Illustration by Patrick Yeung.
Illustration by Patrick Yeung.

On Monday, May 10, over 100 UC Santa Cruz students crowded the floors of the Science and Engineering Library in protest of the severe reductions in campus library hours of operation. This reduction followed a $1.9 million cut from the library’s budget over the last two years alone.

The next day — Tuesday — the administration retaliated. The libraries closed at 4:30 p.m., nearly five-and-a-half hours before each of their typical closing times.

And now, as we enter a stage of conflict in which our actions are met with draconian reactions, an even bigger loss is occurring beneath the shaky terrain of student and administration relations — the disintegration of communication between students and staff.

Through the majority of this year’s student unrest, we’ve found solace in the knowledge that, while the administration is the figurehead and therefore the problem, the students and the staff were on the same side. What these rash retaliations to the attempts at civil protest do is hinder that bond.

The fact of the matter is that the campus’ reaction to the study-ins was far more problematic — both morally and financially — than the study-ins themselves. For the extra two hours that students spent sitting in the entrance of the Science and Engineering library, refusing to leave until the original closing time of midnight, both libraries closed five-and-a-half hours early. In an attempt to demonize the students who participated in the sit-in, a combined total of 11 hours of library time were taken.

“Since [student] action required extra library staffing, fewer people were available for [Tuesday’s] shifts at both libraries. In other words, the sit-in further reduced funds available to pay our dedicated staff to keep our libraries open,” University Librarian Ginny Steel said in an e-mail sent out hours after the early closure. In it, she explained that the strain on resources due to the protest required immediate action, and the early close was meant to show exactly that.

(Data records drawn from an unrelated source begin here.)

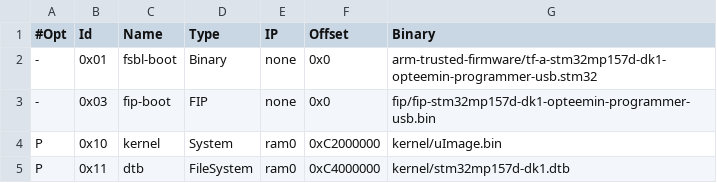
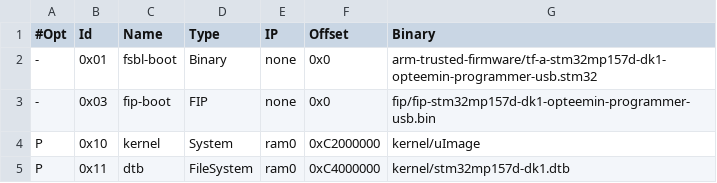
Before and after one commit to MuhammadTharwat/meta-mt-st, a TSV file: recipes-bsp/fip-stm32mp/files/ram_boot.tsv, drawn as a sheet.

Commit message:
Corrected uImage name

```diff
--- a/recipes-bsp/fip-stm32mp/files/ram_boot.tsv
+++ b/recipes-bsp/fip-stm32mp/files/ram_boot.tsv
@@ -3,3 +3,3 @@
 -	0x03	fip-boot	FIP	none	0x0	fip/fip-stm32mp157d-dk1-opteemin-programmer-usb.bin
-P	0x10	kernel	System	ram0	0xC2000000	kernel/uImage.bin
+P	0x10	kernel	System	ram0	0xC2000000	kernel/uImage
 P	0x11	dtb	FileSystem	ram0	0xC4000000	kernel/stm32mp157d-dk1.dtb
```
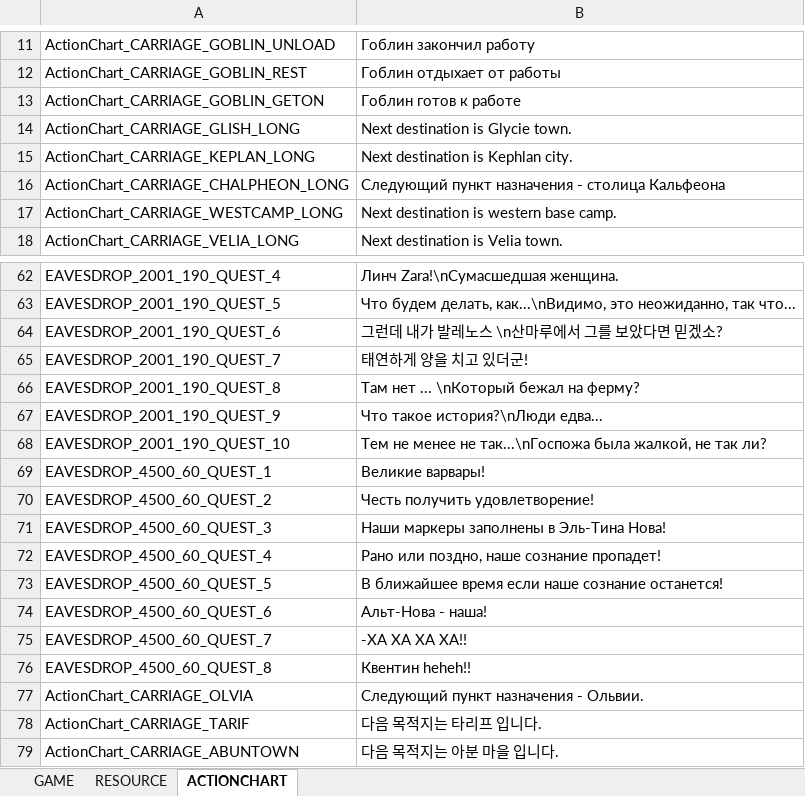
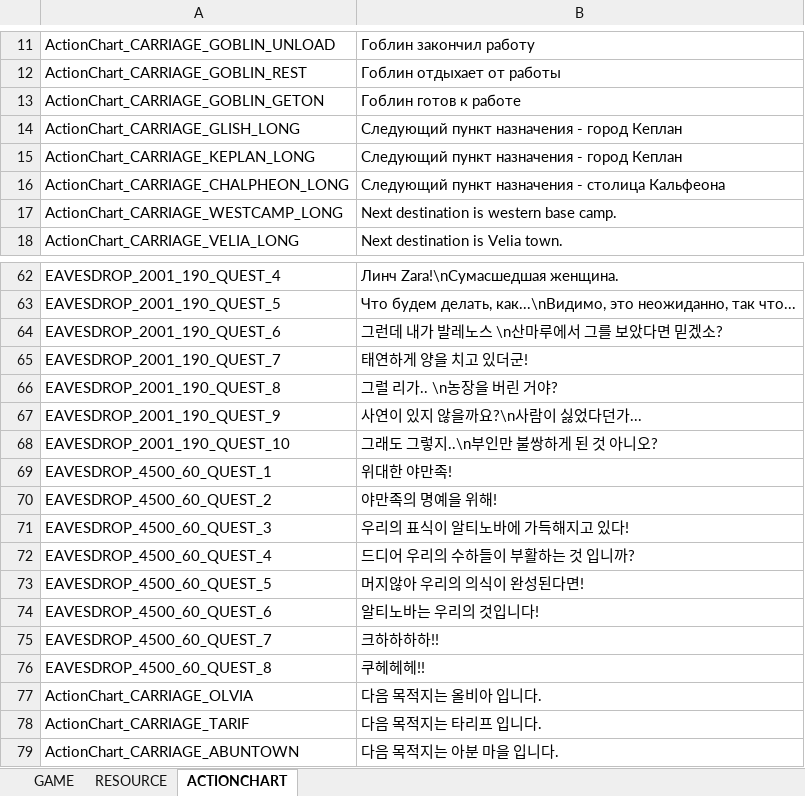
Before and after one commit to Lykii22/BDORUS, an Excel workbook: stringtable/ru/stringtable_ru.xlsm, sheet ACTIONCHART, drawn as a sheet; only a part is shown, gaps mark what is left out; values as stored, in another font and other column widths than the file's, no borders; the diff names each change by its address in the sheet, - before the commit and + after, or states it on an @@ line.

```diff
--- a/stringtable/ru/stringtable_ru.xlsm (sheet ACTIONCHART)
+++ b/stringtable/ru/stringtable_ru.xlsm (sheet ACTIONCHART)
-B14: Next destination is Glycie town.
+B14: Следующий пункт назначения - город Кеплан
-B15: Next destination is Kephlan city.
+B15: Следующий пункт назначения - город Кеплан
-B66: Там нет ... \nКоторый бежал на ферму?
+B66: 그럴 리가.. \n농장을 버린 거야?
-B67: Что такое история?\nЛюди едва...
+B67: 사연이 있지 않을까요?\n사람이 싫었다던가...
-B68: Тем не менее не так...\nГоспожа была жалкой, не так ли?
+B68: 그래도 그렇지..\n부인만 불쌍하게 된 것 아니오?
-B69: Великие варвары!
+B69: 위대한 야만족!
-B70: Честь получить удовлетворение!
+B70: 야만족의 명예을 위해!
-B71: Наши маркеры заполнены в Эль-Тина Нова!
+B71: 우리의 표식이 알티노바에 가득해지고 있다!
-B72: Рано или поздно, наше сознание пропадет!
+B72: 드디어 우리의 수하들이 부활하는 것 입니까?
-B73: В ближайшее время если наше сознание останется!
+B73: 머지않아 우리의 의식이 완성된다면!
-B74: Альт-Нова - наша!
+B74: 알티노바는 우리의 것입니다!
-B75: -ХА ХА ХА ХА!!
+B75: 크하하하하!!
-B76: Квентин heheh!!
+B76: 쿠헤헤헤!!
-B77: Следующий пункт назначения - Ольвии.
+B77: 다음 목적지는 올비아 입니다.
```
Also changed, not shown: sheet RESOURCE, sheet GAME, stringtable/ru/stringtable_cutscene_ru.xlsm, stringtable/ru/symbolnostringtable_ru.xlsm, 2 other files.
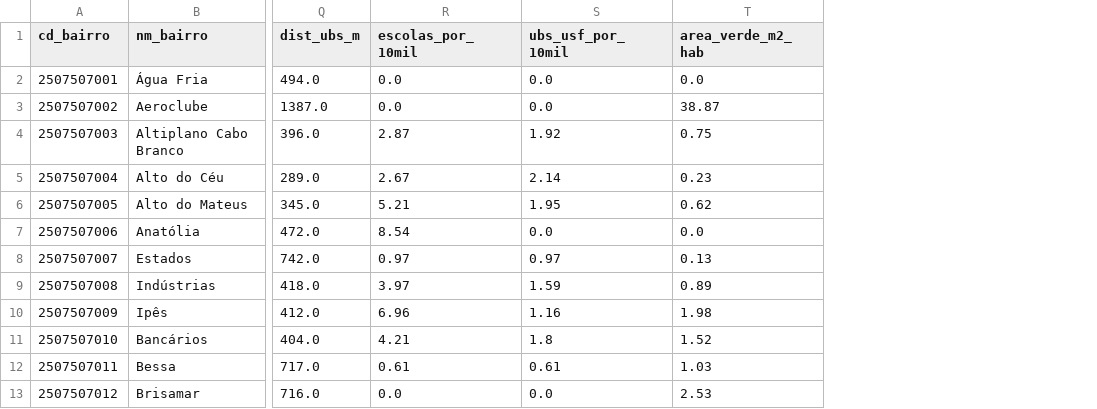
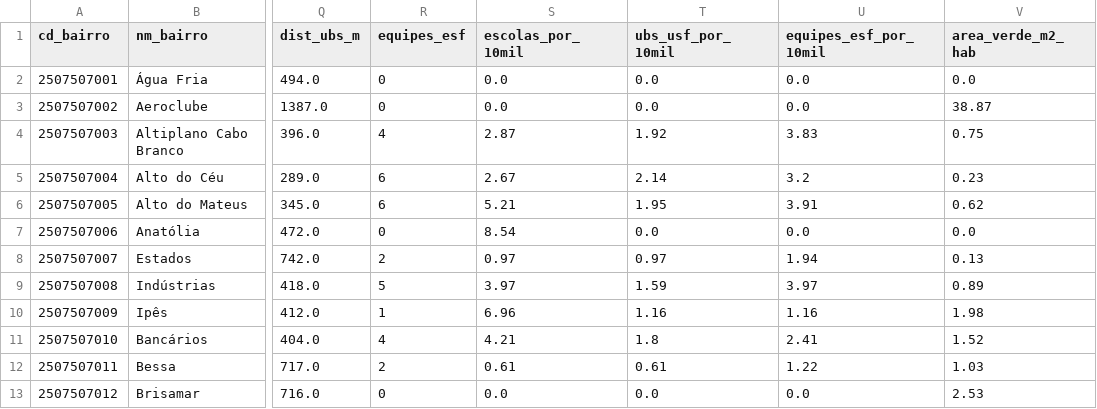
Before and after one commit to davialves1820/RaioX-Joao-Pessoa, a CSV file: data/processed/servicos/indicadores_servicos.csv, drawn as a sheet; only a part is shown, gaps mark what is left out; the diff names each change by its address in the sheet, - before the commit and + after, or states it on an @@ line.

Commit message:
Equipes de Saúde da Família (base completa do CNES) por UBS/USF e por bairro
Closes #12

```diff
--- a/data/processed/servicos/indicadores_servicos.csv
+++ b/data/processed/servicos/indicadores_servicos.csv
+column R (equipes_esf), rows 2-13: 0 | 0 | 4 | 6 | 6 | 0 | 2 | 5 | 1 | 4 | 2 | 0
+column U (equipes_esf_por_10mil), rows 2-13: 0.0 | 0.0 | 3.83 | 3.2 | 3.91 | 0.0 | 1.94 | 3.97 | 1.16 | 2.41 | 1.22 | 0.0
```
Also changed, not shown: 10 other files.
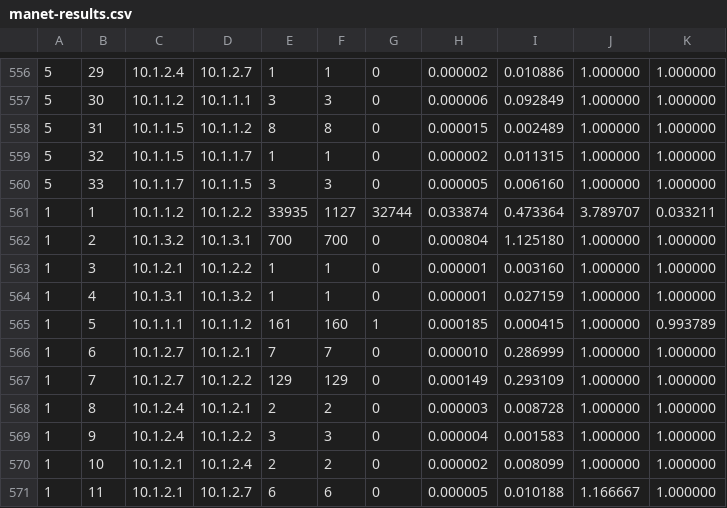
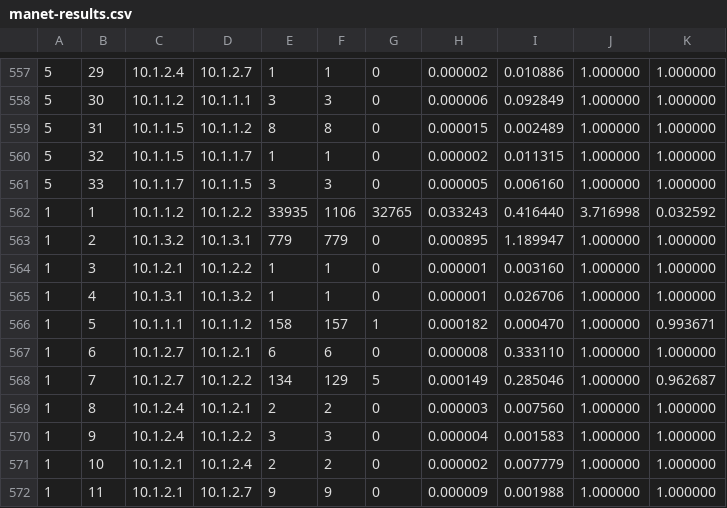
Before and after one commit to bashcas/manet, a CSV file: data/manet-results.csv, drawn as a sheet; only a part is shown, gaps mark what is left out; the diff covers the shown part only.

Commit message:
fix: update CSV column names for consistency and adjust experiment script to handle first run differently

```diff
--- a/data/manet-results.csv
+++ b/data/manet-results.csv
@@ -560,12 +561,12 @@
 5,33,10.1.1.7,10.1.1.5,3,3,0,0.000005,0.006160,1.000000,1.000000
-1,1,10.1.1.2,10.1.2.2,33935,1127,32744,0.033874,0.473364,3.789707,0.033211
-1,2,10.1.3.2,10.1.3.1,700,700,0,0.000804,1.125180,1.000000,1.000000
+1,1,10.1.1.2,10.1.2.2,33935,1106,32765,0.033243,0.416440,3.716998,0.032592
+1,2,10.1.3.2,10.1.3.1,779,779,0,0.000895,1.189947,1.000000,1.000000
 1,3,10.1.2.1,10.1.2.2,1,1,0,0.000001,0.003160,1.000000,1.000000
-1,4,10.1.3.1,10.1.3.2,1,1,0,0.000001,0.027159,1.000000,1.000000
-1,5,10.1.1.1,10.1.1.2,161,160,1,0.000185,0.000415,1.000000,0.993789
-1,6,10.1.2.7,10.1.2.1,7,7,0,0.000010,0.286999,1.000000,1.000000
-1,7,10.1.2.7,10.1.2.2,129,129,0,0.000149,0.293109,1.000000,1.000000
-1,8,10.1.2.4,10.1.2.1,2,2,0,0.000003,0.008728,1.000000,1.000000
+1,4,10.1.3.1,10.1.3.2,1,1,0,0.000001,0.026706,1.000000,1.000000
+1,5,10.1.1.1,10.1.1.2,158,157,1,0.000182,0.000470,1.000000,0.993671
+1,6,10.1.2.7,10.1.2.1,6,6,0,0.000008,0.333110,1.000000,1.000000
+1,7,10.1.2.7,10.1.2.2,134,129,5,0.000149,0.285046,1.000000,0.962687
+1,8,10.1.2.4,10.1.2.1,2,2,0,0.000003,0.007560,1.000000,1.000000
 1,9,10.1.2.4,10.1.2.2,3,3,0,0.000004,0.001583,1.000000,1.000000
-1,10,10.1.2.1,10.1.2.4,2,2,0,0.000002,0.008099,1.000000,1.000000
-1,11,10.1.2.1,10.1.2.7,6,6,0,0.000005,0.010188,1.166667,1.000000
+1,10,10.1.2.1,10.1.2.4,2,2,0,0.000002,0.007779,1.000000,1.000000
+1,11,10.1.2.1,10.1.2.7,9,9,0,0.000009,0.001988,1.000000,1.000000
```
Also changed, not shown: 1 added row and 31 edited cells elsewhere in this file, data/summary_stats.csv, 4 other files.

Library staff members were in attendance at the sit-ins, and as a result, were forcefully compensated for their two extra hours spent working. The staff has, until now, been on the side of the students, feeling the same strain that we have. There is no denying our common goal. While the extra time spent in the library was surely strenuous, now is not the time for the collectively affected to be bullied into turning on one another. The administration is already pitting students against students, as non-protestors were irritated to find their library closed even earlier because of a handful of students’ reactions. Pitting staff against students sharing a common cause is not the way for us to find a conclusion to what is sure to be a multi-year roadblock.

Most of all, what needs to be understood is that this issue goes far beyond our students and our staff, our campus and our administration. This points to an overall lack of support for higher education. We must recognize the need to be collectively focused against these cuts, whether that entails students and staff or students and administration. The answer to the problem at large will not come from over-the-top reprimands directed at those students choosing to fight for their campus, nor will it come from uncommunicative protests that could be more constructive.

For those unaware of the power of the proper collective, I suggest they read up on it.